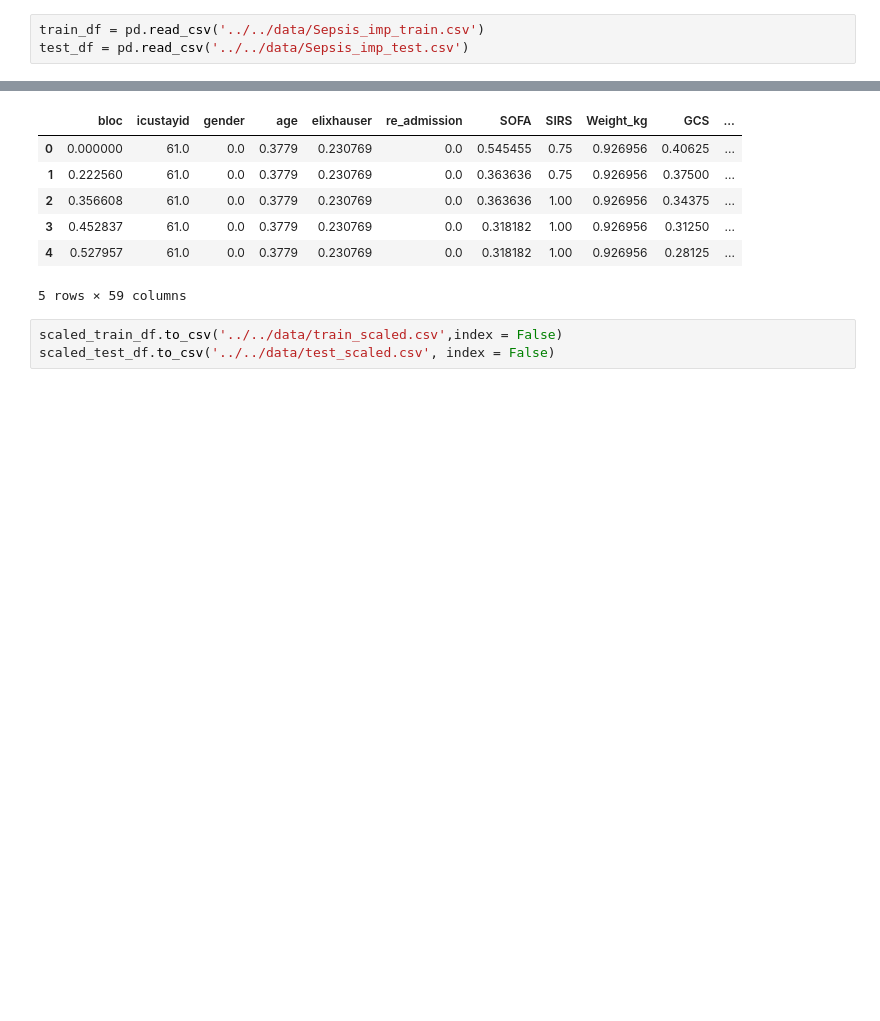
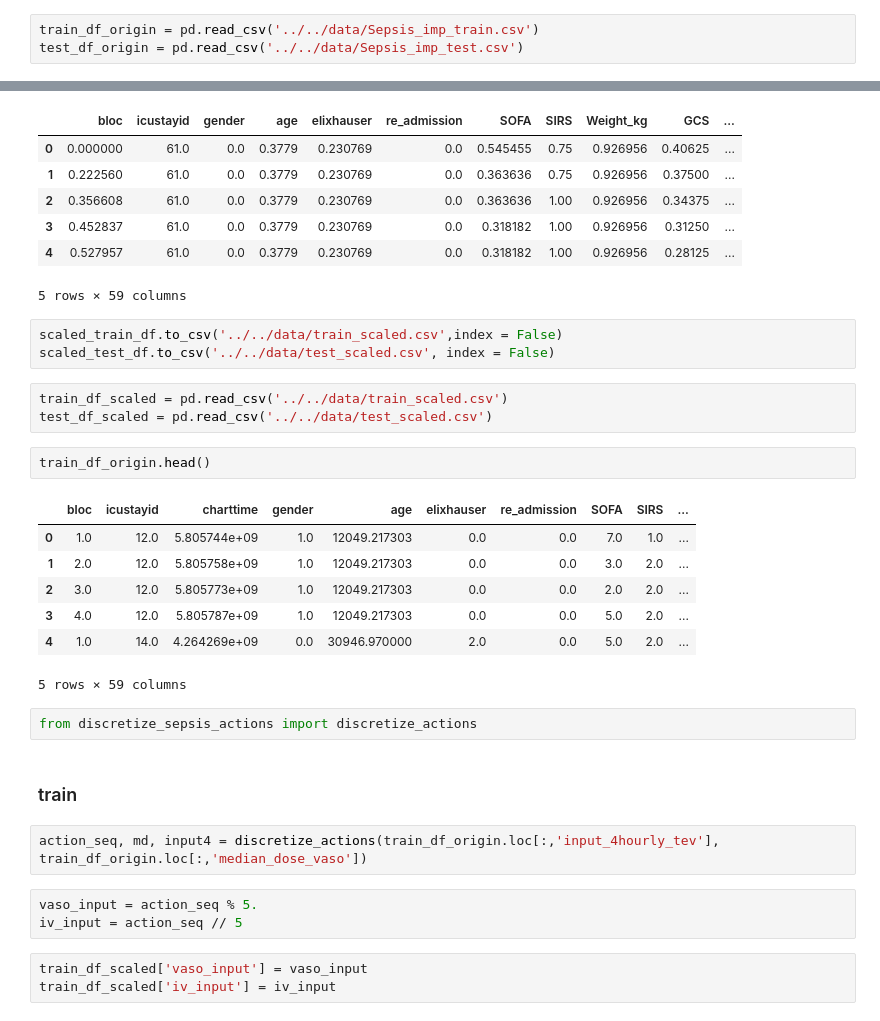
Before and after one commit to wihl/cs282-f17-xuefeng-yi-david, a Jupyter notebook: code/utils/DataPreProcess.ipynb, the cells around one changed output, grey strips where cells are left out. Drawn from its saved outputs; the diff is of its cells as text; blank space fills up the shorter version.

```diff
--- a/code/utils/DataPreProcess.ipynb
+++ b/code/utils/DataPreProcess.ipynb
@@ -5,8 +5,8 @@ import matplotlib.pyplot as plt
 from pandas import DataFrame
 from sklearn.preprocessing import MinMaxScaler
 # %%
-train_df = pd.read_csv('../../data/Sepsis_imp_train.csv')
-test_df = pd.read_csv('../../data/Sepsis_imp_test.csv')
+train_df_origin = pd.read_csv('../../data/Sepsis_imp_train.csv')
+test_df_origin = pd.read_csv('../../data/Sepsis_imp_test.csv')
 # %%
 train_df = train_df[train_df.input_total_tev >= 0]
 test_df = test_df[test_df.input_total_tev >= 0]
@@ -176,3 +176,28 @@ scaled_test_df.head()
 # %%
 scaled_train_df.to_csv('../../data/train_scaled.csv',index = False)
 scaled_test_df.to_csv('../../data/test_scaled.csv', index = False)
+# %%
+train_df_scaled = pd.read_csv('../../data/train_scaled.csv')
+test_df_scaled = pd.read_csv('../../data/test_scaled.csv')
+# %%
+train_df_origin.head()
+# %% [output]
+|  | bloc | icustayid | charttime | gender | age | elixhauser | re_admission | SOFA | SIRS | ... |
+| 0 | 1.0 | 12.0 | 5.805744e+09 | 1.0 | 12049.217303 | 0.0 | 0.0 | 7.0 | 1.0 | ... |
+| 1 | 2.0 | 12.0 | 5.805758e+09 | 1.0 | 12049.217303 | 0.0 | 0.0 | 3.0 | 2.0 | ... |
+| 2 | 3.0 | 12.0 | 5.805773e+09 | 1.0 | 12049.217303 | 0.0 | 0.0 | 2.0 | 2.0 | ... |
+| 3 | 4.0 | 12.0 | 5.805787e+09 | 1.0 | 12049.217303 | 0.0 | 0.0 | 5.0 | 2.0 | ... |
+| 4 | 1.0 | 14.0 | 4.264269e+09 | 0.0 | 30946.970000 | 2.0 | 0.0 | 5.0 | 2.0 | ... |
+5 rows × 59 columns
+# %%
+from discretize_sepsis_actions import discretize_actions
+# %% [markdown]
+### train
+# %%
+action_seq, md, input4 = discretize_actions(train_df_origin.loc[:,'input_4hourly_tev'], train_df_origin.loc[:,'median_dose_vaso'])
+# %%
+vaso_input = action_seq % 5.
+iv_input = action_seq // 5
+# %%
+train_df_scaled['vaso_input'] = vaso_input
+train_df_scaled['iv_input'] = iv_input
```
Also changed, not shown: parts of 7 cells of this notebook, 1 other file.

■ ■ ■ ■

◆ TASK DIRECTIONS
The entries above are to be copied exactly, with every picture left out.

◆ TASK RESULT
Before and after one commit to wihl/cs282-f17-xuefeng-yi-david, a Jupyter notebook: code/utils/DataPreProcess.ipynb, the cells around one changed output, grey strips where cells are left out. Drawn from its saved outputs; the diff is of its cells as text; blank space fills up the shorter version.

```diff
--- a/code/utils/DataPreProcess.ipynb
+++ b/code/utils/DataPreProcess.ipynb
@@ -5,8 +5,8 @@ import matplotlib.pyplot as plt
 from pandas import DataFrame
 from sklearn.preprocessing import MinMaxScaler
 # %%
-train_df = pd.read_csv('../../data/Sepsis_imp_train.csv')
-test_df = pd.read_csv('../../data/Sepsis_imp_test.csv')
+train_df_origin = pd.read_csv('../../data/Sepsis_imp_train.csv')
+test_df_origin = pd.read_csv('../../data/Sepsis_imp_test.csv')
 # %%
 train_df = train_df[train_df.input_total_tev >= 0]
 test_df = test_df[test_df.input_total_tev >= 0]
@@ -176,3 +176,28 @@ scaled_test_df.head()
 # %%
 scaled_train_df.to_csv('../../data/train_scaled.csv',index = False)
 scaled_test_df.to_csv('../../data/test_scaled.csv', index = False)
+# %%
+train_df_scaled = pd.read_csv('../../data/train_scaled.csv')
+test_df_scaled = pd.read_csv('../../data/test_scaled.csv')
+# %%
+train_df_origin.head()
+# %% [output]
+|  | bloc | icustayid | charttime | gender | age | elixhauser | re_admission | SOFA | SIRS | ... |
+| 0 | 1.0 | 12.0 | 5.805744e+09 | 1.0 | 12049.217303 | 0.0 | 0.0 | 7.0 | 1.0 | ... |
+| 1 | 2.0 | 12.0 | 5.805758e+09 | 1.0 | 12049.217303 | 0.0 | 0.0 | 3.0 | 2.0 | ... |
+| 2 | 3.0 | 12.0 | 5.805773e+09 | 1.0 | 12049.217303 | 0.0 | 0.0 | 2.0 | 2.0 | ... |
+| 3 | 4.0 | 12.0 | 5.805787e+09 | 1.0 | 12049.217303 | 0.0 | 0.0 | 5.0 | 2.0 | ... |
+| 4 | 1.0 | 14.0 | 4.264269e+09 | 0.0 | 30946.970000 | 2.0 | 0.0 | 5.0 | 2.0 | ... |
+5 rows × 59 columns
+# %%
+from discretize_sepsis_actions import discretize_actions
+# %% [markdown]
+### train
+# %%
+action_seq, md, input4 = discretize_actions(train_df_origin.loc[:,'input_4hourly_tev'], train_df_origin.loc[:,'median_dose_vaso'])
+# %%
+vaso_input = action_seq % 5.
+iv_input = action_seq // 5
+# %%
+train_df_scaled['vaso_input'] = vaso_input
+train_df_scaled['iv_input'] = iv_input
```
Also changed, not shown: parts of 7 cells of this notebook, 1 other file.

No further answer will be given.